**PROBLEM DETAILS**
Each line with the word "QUEUE" must appear in the answer, copied from the records.

**THE DATA**
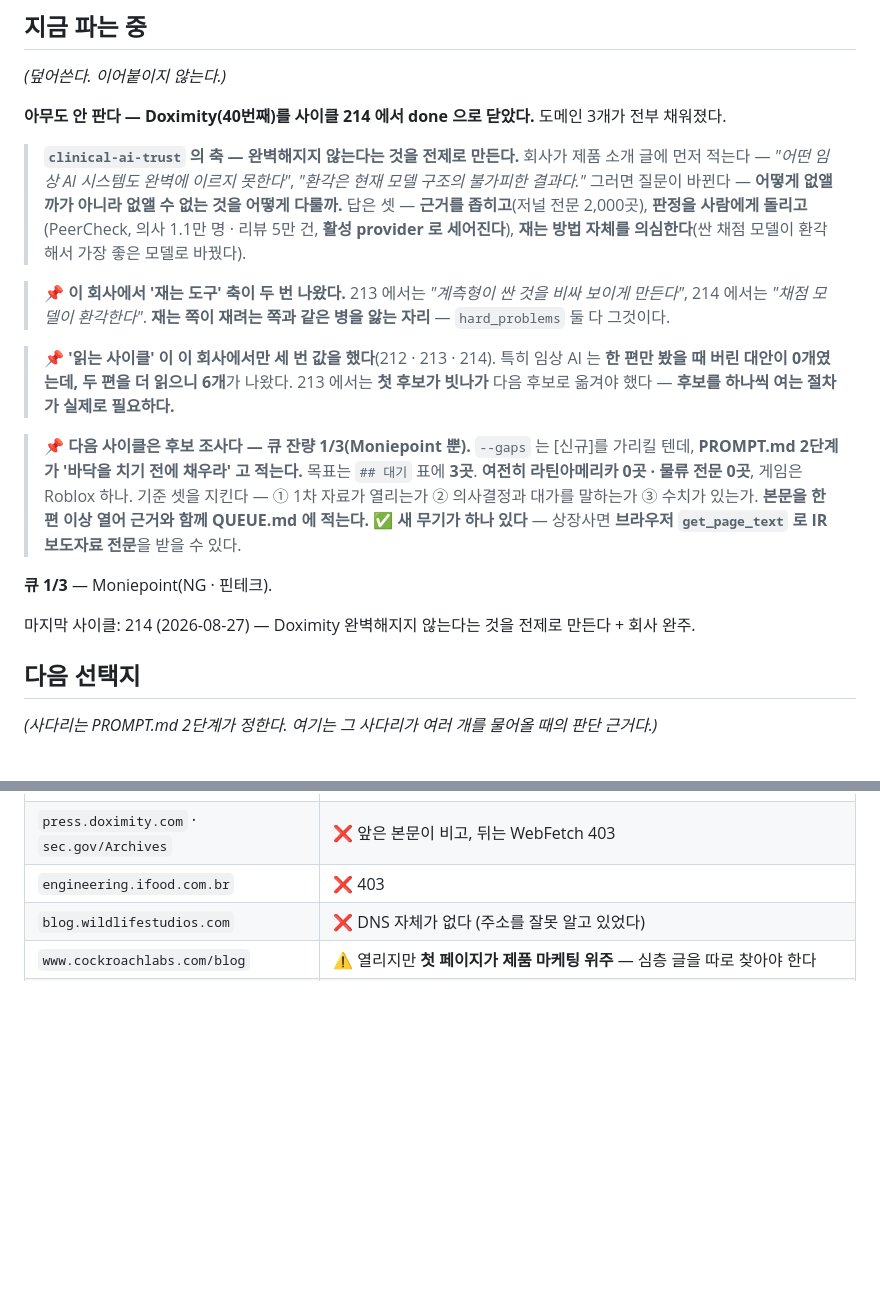
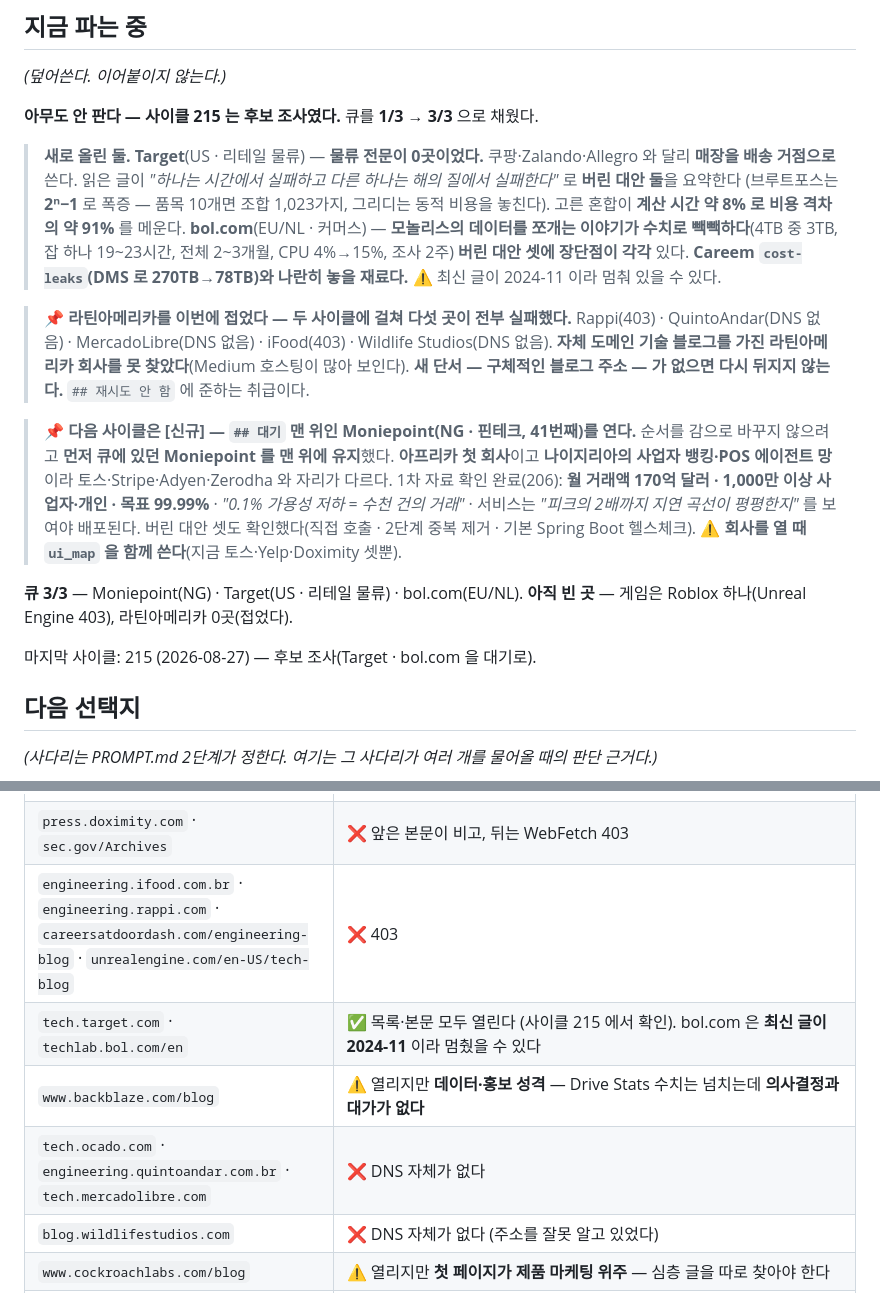
Before and after one commit to KWANHYUNKIM/jobseeker, a Markdown page: engine/state/STATE.md, 2 parts joined by grey strips. Drawn GitHub-style; blank space fills up the shorter version.

Commit message:
docs(reveng): 대기열 후보 보강 — Target · bol.com
큐 잔량 1/3 → 3/3. 진행 중인 회사가 없어 [신규] 로 내려가기 전에
버퍼부터 채웠다(PROMPT.md 2⁗단계).

- Target (US · 리테일 물류) — 물류 전문이 0곳이었다. 매장을 배송
  거점으로 쓰는 자리라 쿠팡·Zalando·Allegro 와 다르다. 읽은 글이
  "하나는 시간에서 실패하고 다른 하나는 해의 질에서 실패한다"로
  버린 대안 둘을 요약한다(브루트포스는 2ⁿ−1 로 폭증, 그리디는 동적
  비용을 놓친다). 혼합이 계산 시간 약 8% 로 비용 격차의 약 91% 를 메운다.
- bol.com (EU/NL · 커머스) — 모놀리스 데이터를 쪼개는 이야기가 수치로
  빽빽하다(4TB 중 3TB, 잡 하나 19~23시간, 전체 2~3개월, CPU 4%→15%).
  버린 대안 셋에 장단점이 각각 있다. Careem cost-leaks 와 나란히 놓을
  재료다. ⚠️ 최신 글이 2024-11 이라 멈춰 있을 수 있다.

📌 라틴아메리카를 접었다 — 두 사이클에 걸쳐 다섯 곳이 전부 실패했다
(Rappi 403 · QuintoAndar/MercadoLibre/Wildlife Studios DNS 없음 ·
iFood 403). 자체 도메인 기술 블로그를 가진 곳을 못 찾았다.
새 단서가 없으면 다시 뒤지지 않는다.

두드려 보고 안 된 곳도 이유와 함께 남겼다 — Ocado(DNS 없음) ·
Ninja Van(404) · DoorDash(403) · Unreal Engine(403) ·
Backblaze(열리지만 의사결정과 대가가 없다).

Moniepoint 를 맨 위에 유지했다 — 다음 사이클은 그곳을 여는 [신규] 다.

Co-Authored-By: Claude Opus 5 (1M context) <noreply@anthropic.com>

```diff
--- a/engine/state/STATE.md
+++ b/engine/state/STATE.md
@@ -10,32 +10,34 @@
 
 *(덮어쓴다. 이어붙이지 않는다.)*
 
-**아무도 안 판다 — Doximity(40번째)를 사이클 214 에서 done 으로 닫았다.** 도메인 3개가 전부 채워졌다.
+**아무도 안 판다 — 사이클 215 는 후보 조사였다.** 큐를 **1/3 → 3/3** 으로 채웠다.
 
-> **`clinical-ai-trust` 의 축 — 완벽해지지 않는다는 것을 전제로 만든다.**
-> 회사가 제품 소개 글에 먼저 적는다 — *"어떤 임상 AI 시스템도 완벽에 이르지 못한다"*,
-> *"환각은 현재 모델 구조의 불가피한 결과다."* 그러면 질문이 바뀐다 — **어떻게 없앨까가 아니라
-> 없앨 수 없는 것을 어떻게 다룰까.** 답은 셋 — **근거를 좁히고**(저널 전문 2,000곳),
-> **판정을 사람에게 돌리고**(PeerCheck, 의사 1.1만 명 · 리뷰 5만 건, **활성 provider 로 세어진다**),
-> **재는 방법 자체를 의심한다**(싼 채점 모델이 환각해서 가장 좋은 모델로 바꿨다).
+> **새로 올린 둘.**
+> **Target**(US · 리테일 물류) — **물류 전문이 0곳이었다.** 쿠팡·Zalando·Allegro 와 달리 **매장을 배송 거점으로**
+> 쓴다. 읽은 글이 *"하나는 시간에서 실패하고 다른 하나는 해의 질에서 실패한다"* 로 **버린 대안 둘**을 요약한다
+> (브루트포스는 **2ⁿ−1** 로 폭증 — 품목 10개면 조합 1,023가지, 그리디는 동적 비용을 놓친다).
+> 고른 혼합이 **계산 시간 약 8% 로 비용 격차의 약 91%** 를 메운다.
+> **bol.com**(EU/NL · 커머스) — **모놀리스의 데이터를 쪼개는 이야기가 수치로 빽빽하다**(4TB 중 3TB,
+> 잡 하나 19~23시간, 전체 2~3개월, CPU 4%→15%, 조사 2주) **버린 대안 셋에 장단점이 각각** 있다.
+> **Careem `cost-leaks`(DMS 로 270TB→78TB)와 나란히 놓을 재료다.** ⚠️ 최신 글이 2024-11 이라 멈춰 있을 수 있다.
 
-> **📌 이 회사에서 '재는 도구' 축이 두 번 나왔다.** 213 에서는 *"계측형이 싼 것을 비싸 보이게 만든다"*,
-> 214 에서는 *"채점 모델이 환각한다"*. **재는 쪽이 재려는 쪽과 같은 병을 앓는 자리** — `hard_problems` 둘 다 그것이다.
+> **📌 라틴아메리카를 이번에 접었다 — 두 사이클에 걸쳐 다섯 곳이 전부 실패했다.**
+> Rappi(403) · QuintoAndar(DNS 없음) · MercadoLibre(DNS 없음) · iFood(403) · Wildlife Studios(DNS 없음).
+> **자체 도메인 기술 블로그를 가진 라틴아메리카 회사를 못 찾았다**(Medium 호스팅이 많아 보인다).
+> **새 단서 — 구체적인 블로그 주소 — 가 없으면 다시 뒤지지 않는다.** `## 재시도 안 함` 에 준하는 취급이다.
 
-> **📌 '읽는 사이클' 이 이 회사에서만 세 번 값을 했다**(212 · 213 · 214).
-> 특히 임상 AI 는 **한 편만 봤을 때 버린 대안이 0개였는데, 두 편을 더 읽으니 6개**가 나왔다.
-> 213 에서는 **첫 후보가 빗나가** 다음 후보로 옮겨야 했다 — **후보를 하나씩 여는 절차가 실제로 필요하다.**
+> **📌 다음 사이클은 [신규] — `## 대기` 맨 위인 Moniepoint(NG · 핀테크, 41번째)를 연다.**
+> 순서를 감으로 바꾸지 않으려고 **먼저 큐에 있던 Moniepoint 를 맨 위에 유지**했다.
+> **아프리카 첫 회사**이고 **나이지리아의 사업자 뱅킹·POS 에이전트 망**이라 토스·Stripe·Adyen·Zerodha 와 자리가 다르다.
+> 1차 자료 확인 완료(206): **월 거래액 170억 달러 · 1,000만 이상 사업자·개인 · 목표 99.99%** ·
+> *"0.1% 가용성 저하 = 수천 건의 거래"* · 서비스는 *"피크의 2배까지 지연 곡선이 평평한지"* 를 보여야 배포된다.
+> 버린 대안 셋도 확인했다(직접 호출 · 2단계 중복 제거 · 기본 Spring Boot 헬스체크).
+> ⚠️ **회사를 열 때 `ui_map` 을 함께 쓴다**(지금 토스·Yelp·Doximity 셋뿐).
 
-> **📌 다음 사이클은 후보 조사다 — 큐 잔량 1/3(Moniepoint 뿐).**
-> `--gaps` 는 [신규]를 가리킬 텐데, **PROMPT.md 2단계가 '바닥을 치기 전에 채우라' 고 적는다.**
-> 목표는 `## 대기` 표에 **3곳**. **여전히 라틴아메리카 0곳 · 물류 전문 0곳**, 게임은 Roblox 하나.
-> 기준 셋을 지킨다 — ① 1차 자료가 열리는가 ② 의사결정과 대가를 말하는가 ③ 수치가 있는가.
-> **본문을 한 편 이상 열어 근거와 함께 QUEUE.md 에 적는다.**
-> ✅ **새 무기가 하나 있다** — 상장사면 **브라우저 `get_page_text` 로 IR 보도자료 전문**을 받을 수 있다.
+**큐 3/3** — Moniepoint(NG) · Target(US · 리테일 물류) · bol.com(EU/NL).
+**아직 빈 곳** — 게임은 Roblox 하나(Unreal Engine 403), 라틴아메리카 0곳(접었다).
 
-**큐 1/3** — Moniepoint(NG · 핀테크).
-
-마지막 사이클: 214 (2026-08-27) — Doximity 완벽해지지 않는다는 것을 전제로 만든다 + 회사 완주.
+마지막 사이클: 215 (2026-08-27) — 후보 조사(Target · bol.com 을 대기로).
 
 ## 다음 선택지
 
@@ -92,7 +94,10 @@
 | `technology.doximity.com` | ✅ 목록·본문 모두 열린다. 약 92편이 한 페이지에 '더 보기' 로 이어진다(분류 링크 없음) |
 | **IR 보도자료(Q4 Inc 계열)** | ✅ **브라우저 `get_page_text` 로 전문이 온다** — `investors.<회사>.com/news/news-details/<연도>/<제목>/default.aspx`. WebFetch 는 빈 껍데기만 준다. Doximity 에서 표까지 통째로 받았다(사이클 211) |
 | `press.doximity.com` · `sec.gov/Archives` | ❌ 앞은 본문이 비고, 뒤는 WebFetch 403 |
-| `engineering.ifood.com.br` | ❌ 403 |
+| `engineering.ifood.com.br` · `engineering.rappi.com` · `careersatdoordash.com/engineering-blog` · `unrealengine.com/en-US/tech-blog` | ❌ 403 |
+| `tech.target.com` · `techlab.bol.com/en` | ✅ 목록·본문 모두 열린다 (사이클 215 에서 확인). bol.com 은 **최신 글이 2024-11** 이라 멈췄을 수 있다 |
+| `www.backblaze.com/blog` | ⚠️ 열리지만 **데이터·홍보 성격** — Drive Stats 수치는 넘치는데 **의사결정과 대가가 없다** |
+| `tech.ocado.com` · `engineering.quintoandar.com.br` · `tech.mercadolibre.com` | ❌ DNS 자체가 없다 |
 | `blog.wildlifestudios.com` | ❌ DNS 자체가 없다 (주소를 잘못 알고 있었다) |
 | `www.cockroachlabs.com/blog` | ⚠️ 열리지만 **첫 페이지가 제품 마케팅 위주** — 심층 글을 따로 찾아야 한다 |
 | `www.factorio.com/blog` | ⚠️ 열리지만 **최근 글이 게임플레이 위주** — 이 엔진에 안 맞는다 |
```
Also changed, not shown: engine/state/QUEUE.md (+14 -0 lines).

**ANSWER TO THE PROBLEM**
-> **본문을 한 편 이상 열어 근거와 함께 QUEUE.md 에 적는다.**
Also changed, not shown: engine/state/QUEUE.md (+14 -0 lines).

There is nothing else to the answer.